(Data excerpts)
== Segment start ==
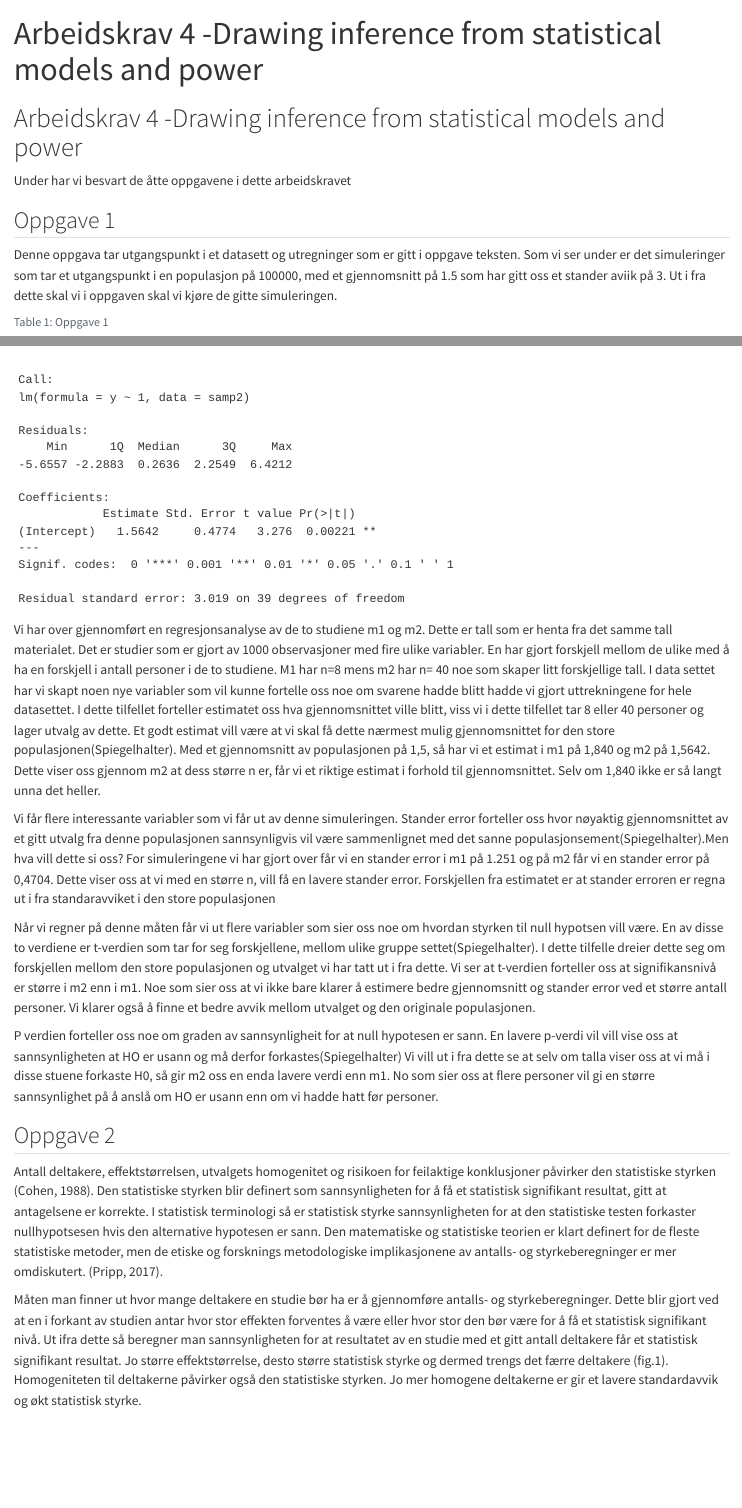
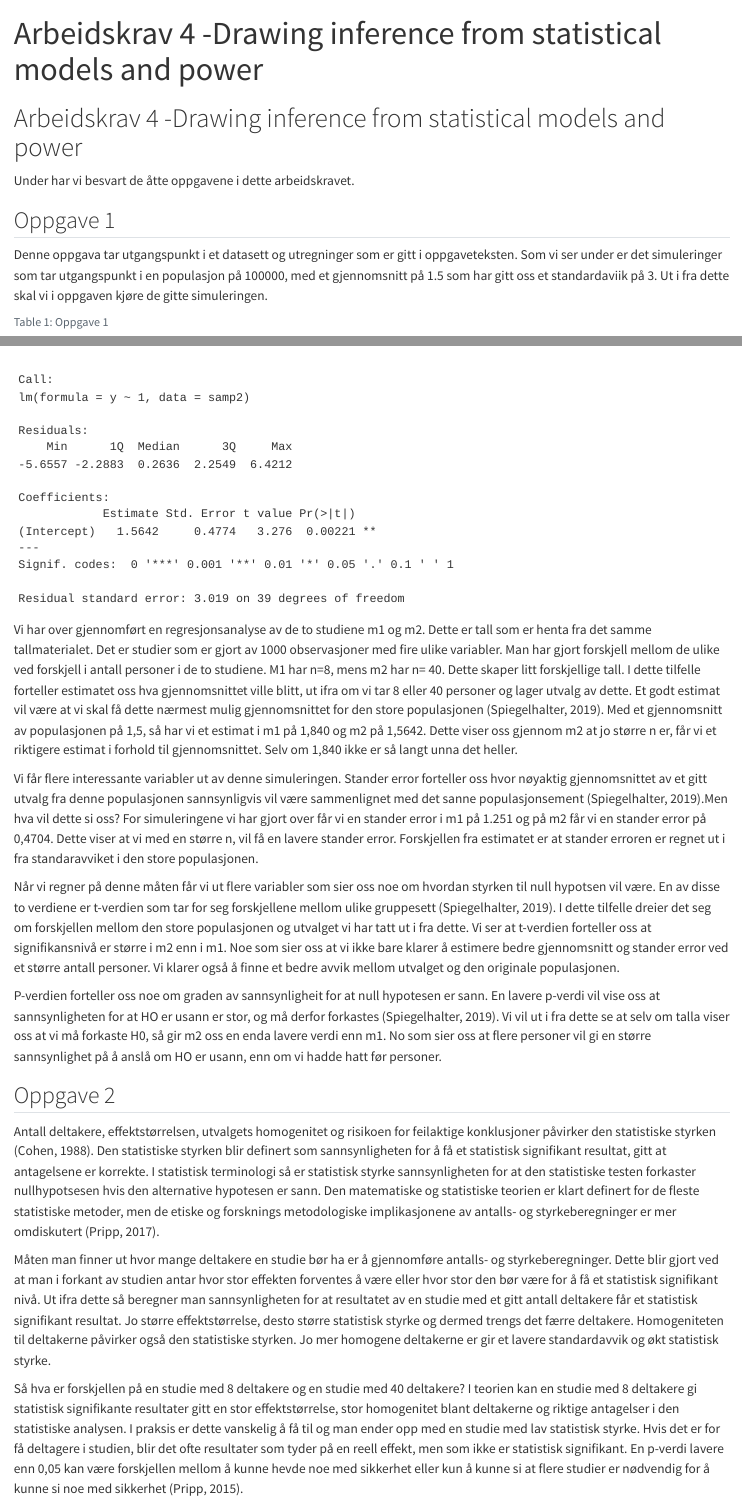
Before and after one commit to leif-tall/Drawing-inference-from-statistical-models-and-power-, a Quarto document (Drawing inferene from statistical models and powe.qmd): the page in a window 1100 px wide, from its top, and a second part further down, joined at a grey line. Rendered offline with R 4.5, knitr and Pandoc in place of Quarto, with nearby package versions; some code elsewhere in the file could not run offline; a font, style sheet, LaTeX package, included part or bibliography that could not be used is replaced or left out; common packages that the code uses without loading them are loaded.

Commit message:
Små endringer

````diff
--- a/Drawing inferene from statistical models and powe.qmd
+++ b/Drawing inferene from statistical models and powe.qmd
@@ -11,11 +11,11 @@ bibliography: referanser/eksporterte elementer.bib
 
 # Arbeidskrav 4 -Drawing inference from statistical models and power
 
-Under har vi besvart de åtte oppgavene i dette arbeidskravet
+Under har vi besvart de åtte oppgavene i dette arbeidskravet.
 
 ## Oppgave 1
 
-Denne oppgava tar utgangspunkt i et datasett og utregninger som er gitt i oppgave teksten. Som vi ser under er det simuleringer som tar et utgangspunkt i en populasjon på 100000, med et gjennomsnitt på 1.5 som har gitt oss et stander aviik på 3. Ut i fra dette skal vi i oppgaven skal vi kjøre de gitte simuleringen.
+Denne oppgava tar utgangspunkt i et datasett og utregninger som er gitt i oppgaveteksten. Som vi ser under er det simuleringer som tar utgangspunkt i en populasjon på 100000, med et gjennomsnitt på 1.5 som har gitt oss et standardaviik på 3. Ut i fra dette skal vi i oppgaven kjøre de gitte simuleringen.
 
 ```{r}
 #| echo: false
@@ -38,27 +38,26 @@ summary(m1)
 summary(m2)
 ```
 
-Vi har over gjennomført en regresjonsanalyse av de to studiene m1 og m2. Dette er tall som er henta fra det samme tall materialet. Det er studier som er gjort av 1000 observasjoner med fire ulike variabler. En har gjort forskjell mellom de ulike med å ha en forskjell i antall personer i de to studiene. M1 har n=8 mens m2 har n= 40 noe som skaper litt forskjellige tall. I data settet har vi skapt noen nye variabler som vil kunne fortelle oss noe om svarene hadde blitt hadde vi gjort uttrekningene for hele datasettet. I dette tilfellet forteller estimatet oss hva gjennomsnittet ville blitt, viss vi i dette tilfellet tar 8 eller 40 personer og lager utvalg av dette. Et godt estimat vill være at vi skal få dette nærmest mulig gjennomsnittet for den store populasjonen(Spiegelhalter). Med et gjennomsnitt av populasjonen på 1,5, så har vi et estimat i m1 på 1,840 og m2 på 1,5642. Dette viser oss gjennom m2 at dess større n er, får vi et riktige estimat i forhold til gjennomsnittet. Selv om 1,840 ikke er så langt unna det heller.
+Vi har over gjennomført en regresjonsanalyse av de to studiene m1 og m2. Dette er tall som er henta fra det samme tallmaterialet. Det er studier som er gjort av 1000 observasjoner med fire ulike variabler. Man har gjort forskjell mellom de ulike ved forskjell i antall personer i de to studiene. M1 har n=8, mens m2 har n= 40. Dette skaper litt forskjellige tall. I dette tilfelle forteller estimatet oss hva gjennomsnittet ville blitt, ut ifra om vi tar 8 eller 40 personer og lager utvalg av dette. Et godt estimat vil være at vi skal få dette nærmest mulig gjennomsnittet for den store populasjonen (Spiegelhalter, 2019). Med et gjennomsnitt av populasjonen på 1,5, så har vi et estimat i m1 på 1,840 og m2 på 1,5642. Dette viser oss gjennom m2 at jo større n er, får vi et riktigere estimat i forhold til gjennomsnittet. Selv om 1,840 ikke er så langt unna det heller.
 
-Vi får flere interessante variabler som vi får ut av denne simuleringen. Stander error forteller oss hvor nøyaktig gjennomsnittet av et gitt utvalg fra denne populasjonen sannsynligvis vil være sammenlignet med det sanne populasjonsement(Spiegelhalter).Men hva vill dette si oss? For simuleringene vi har gjort over får vi en stander error i m1 på 1.251 og på m2 får vi en stander error på 0,4704. Dette viser oss at vi med en større n, vill få en lavere stander error. Forskjellen fra estimatet er at stander erroren er regna ut i fra standaravviket i den store populasjonen
+Vi får flere interessante variabler ut av denne simuleringen. Stander error forteller oss hvor nøyaktig gjennomsnittet av et gitt utvalg fra denne populasjonen sannsynligvis vil være sammenlignet med det sanne populasjonsement (Spiegelhalter, 2019).Men hva vil dette si oss? For simuleringene vi har gjort over får vi en stander error i m1 på 1.251 og på m2 får vi en stander error på 0,4704. Dette viser at vi med en større n, vil få en lavere stander error. Forskjellen fra estimatet er at stander erroren er regnet ut i fra standaravviket i den store populasjonen.
 
-Når vi regner på denne måten får vi ut flere variabler som sier oss noe om hvordan styrken til null hypotsen vill være. En av disse to verdiene er t-verdien som tar for seg forskjellene, mellom ulike gruppe settet(Spiegelhalter). I dette tilfelle dreier dette seg om forskjellen mellom den store populasjonen og utvalget vi har tatt ut i fra dette. Vi ser at t-verdien forteller oss at signifikansnivå er større i m2 enn i m1. Noe som sier oss at vi ikke bare klarer å estimere bedre gjennomsnitt og stander error ved et større antall personer. Vi klarer også å finne et bedre avvik mellom utvalget og den originale populasjonen.
+Når vi regner på denne måten får vi ut flere variabler som sier oss noe om hvordan styrken til null hypotsen vil være. En av disse to verdiene er t-verdien som tar for seg forskjellene mellom ulike gruppesett (Spiegelhalter, 2019). I dette tilfelle dreier det seg om forskjellen mellom den store populasjonen og utvalget vi har tatt ut i fra dette. Vi ser at t-verdien forteller oss at signifikansnivå er større i m2 enn i m1. Noe som sier oss at vi ikke bare klarer å estimere bedre gjennomsnitt og stander error ved et større antall personer. Vi klarer også å finne et bedre avvik mellom utvalget og den originale populasjonen.
 
-P verdien forteller oss noe om graden av sannsynligheit for at null hypotesen er sann. En lavere p-verdi vil vill vise oss at sannsynligheten at HO er usann og må derfor forkastes(Spiegelhalter) Vi vill ut i fra dette se at selv om talla viser oss at vi må i disse stuene forkaste H0, så gir m2 oss en enda lavere verdi enn m1. No som sier oss at flere personer vil gi en større sannsynlighet på å anslå om HO er usann enn om vi hadde hatt før personer.
+P-verdien forteller oss noe om graden av sannsynligheit for at null hypotesen er sann. En lavere p-verdi vil vise oss at sannsynligheten for at HO er usann er stor, og må derfor forkastes (Spiegelhalter, 2019). Vi vil ut i fra dette se at selv om talla viser oss at vi må forkaste H0, så gir m2 oss en enda lavere verdi enn m1. No som sier oss at flere personer vil gi en større sannsynlighet på å anslå om HO er usann, enn om vi hadde hatt før personer.
 
 ## Oppgave 2
 
-Antall deltakere, effektstørrelsen, utvalgets homogenitet og risikoen for feilaktige konklusjoner påvirker den statistiske styrken (Cohen, 1988). Den statistiske styrken blir definert som sannsynligheten for å få et statistisk signifikant resultat, gitt at antagelsene er korrekte. I statistisk terminologi så er statistisk styrke sannsynligheten for at den statistiske testen forkaster nullhypotsesen hvis den alternative hypotesen er sann. Den matematiske og statistiske teorien er klart definert for de fleste statistiske metoder, men de etiske og forsknings metodologiske implikasjonene av antalls- og styrkeberegninger er mer omdiskutert. (Pripp, 2017).
+Antall deltakere, effektstørrelsen, utvalgets homogenitet og risikoen for feilaktige konklusjoner påvirker den statistiske styrken (Cohen, 1988). Den statistiske styrken blir definert som sannsynligheten for å få et statistisk signifikant resultat, gitt at antagelsene er korrekte. I statistisk terminologi så er statistisk styrke sannsynligheten for at den statistiske testen forkaster nullhypotsesen hvis den alternative hypotesen er sann. Den matematiske og statistiske teorien er klart definert for de fleste statistiske metoder, men de etiske og forsknings metodologiske implikasjonene av antalls- og styrkeberegninger er mer omdiskutert (Pripp, 2017).
 
-Måten man finner ut hvor mange deltakere en studie bør ha er å gjennomføre antalls- og styrkeberegninger. Dette blir gjort ved at en i forkant av studien antar hvor stor effekten forventes å være eller hvor stor den bør være for å få et statistisk signifikant nivå. Ut ifra dette så beregner man sannsynligheten for at resultatet av en studie med et gitt antall deltakere får et statistisk signifikant resultat. Jo større effektstørrelse, desto større statistisk styrke og dermed trengs det færre deltakere (fig.1). Homogeniteten til deltakerne påvirker også den statistiske styrken. Jo mer homogene deltakerne er gir et lavere standardavvik og økt statistisk styrke.
+Måten man finner ut hvor mange deltakere en studie bør ha er å gjennomføre antalls- og styrkeberegninger. Dette blir gjort ved at man i forkant av studien antar hvor stor effekten forventes å være eller hvor stor den bør være for å få et statistisk signifikant nivå. Ut ifra dette så beregner man sannsynligheten for at resultatet av en studie med et gitt antall deltakere får et statistisk signifikant resultat. Jo større effektstørrelse, desto større statistisk styrke og dermed trengs det færre deltakere. Homogeniteten til deltakerne påvirker også den statistiske styrken. Jo mer homogene deltakerne er gir et lavere standardavvik og økt statistisk styrke.
 
-Så hva er forskjellen på en studie med 8 deltakere og en studie med 40 deltakere? I teorien kan en studie med 8 deltakere kan gi statistisk signifikante resultater gitt en stor effektstørrelse, stor homogenitet blant deltakerne og riktige antagelser i den statistiske analysen. I praksis er dette vanskelig å få til og man ender opp med en studie med lav statistisk styrke. Hvis det er for få deltagere i studien, blir det ofte resultater som tyder på en reell effekt, men som ikke er statistisk signifikant. En p-verdi lavere enn 0,05 kan være forskjellen mellom å kunne hevde noe med sikkerhet eller kun å kunne si at flere studier er nødvendig for å kunne si noe med sikkerhet (Pripp, 2015).
+Så hva er forskjellen på en studie med 8 deltakere og en studie med 40 deltakere? I teorien kan en studie med 8 deltakere gi statistisk signifikante resultater gitt en stor effektstørrelse, stor homogenitet blant deltakerne og riktige antagelser i den statistiske analysen. I praksis er dette vanskelig å få til og man ender opp med en studie med lav statistisk styrke. Hvis det er for få deltagere i studien, blir det ofte resultater som tyder på en reell effekt, men som ikke er statistisk signifikant. En p-verdi lavere enn 0,05 kan være forskjellen mellom å kunne hevde noe med sikkerhet eller kun å kunne si at flere studier er nødvendig for å kunne si noe med sikkerhet (Pripp, 2015).
 
-Studier med lav statistisk styrke på grunn av for få inkluderte deltagere er sterkt kritisert i det vitenskapelige miljøet. Det er sagt at studier med lav statistisk styrke er uetiske, fordi de utsetter deltagerne for unødig stor risiko og byrde uten at de kan gi tilstrekkelig vitenskapelig innsikt (Halpern, Karlawish & Berlin, 2002). Andre hevder derimot at det etiske forholdet mellom deltagerens byrde og studiens vitenskapelige verdi kan være mindre fordelaktig for store enn for små studier. De mener at studier med lav statistisk styrke ikke nødvendigvis er uetiske og at en statistisk styrke på minst 80 % ikke er et generelt krav til en etisk forsvarlig studie (Bacchetti, Wolf, Segal & McCulloch, 2005).
+Studier med lav statistisk styrke på grunn av for få inkluderte deltagere er sterkt kritisert i det vitenskapelige miljøet. Det er sagt at studier med lav statistisk styrke er uetiske, fordi de utsetter deltagerne for unødig stor risiko og byrde uten at de kan gi tilstrekkelig vitenskapelig innsikt (Halpern, Karlawish & Berlin, 2002). Andre hevder derimot at det etiske forholdet mellom deltagerens byrde og studiens vitenskapelige verdi kan være mindre fordelaktig for store enn for små studier. De mener at studier med lav statistisk styrke ikke nødvendigvis er uetiske og at en statistisk styrke på minst 80% ikke er et generelt krav til en etisk forsvarlig studie (Bacchetti, Wolf, Segal & McCulloch, 2005).
 
 Dersom man inkluderer for mange testpersoner i en studie medfører gjerne unødvendig bruk av tid og ressurser og at man utsette for mange personer for unødvendig stor risiko og byrde. For å oppsummere kan man si at forskjellen på en studie på 8 og 48 deltakere, gitt lik effektstørrelse, homogenitet og like antagelser, er at studien med flest deltakere vil gi høyere statistisk styrke. Men, dersom effektstørrelsen er høy og homogeniteten er stor har man utsatt for mange mennesker for et potensielt unødvendig høyt stress, risiko og generell byrde.
 
-###
 
 ## Oppgave 3
 
````
Also changed, not shown: referances/Eksporterte elementer.bib (+10 -0 lines).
== Segment end ==
## Required action
Apply a filter for "åtte" to the entries and show each line that passes.

## Result
-Under har vi besvart de åtte oppgavene i dette arbeidskravet
+Under har vi besvart de åtte oppgavene i dette arbeidskravet.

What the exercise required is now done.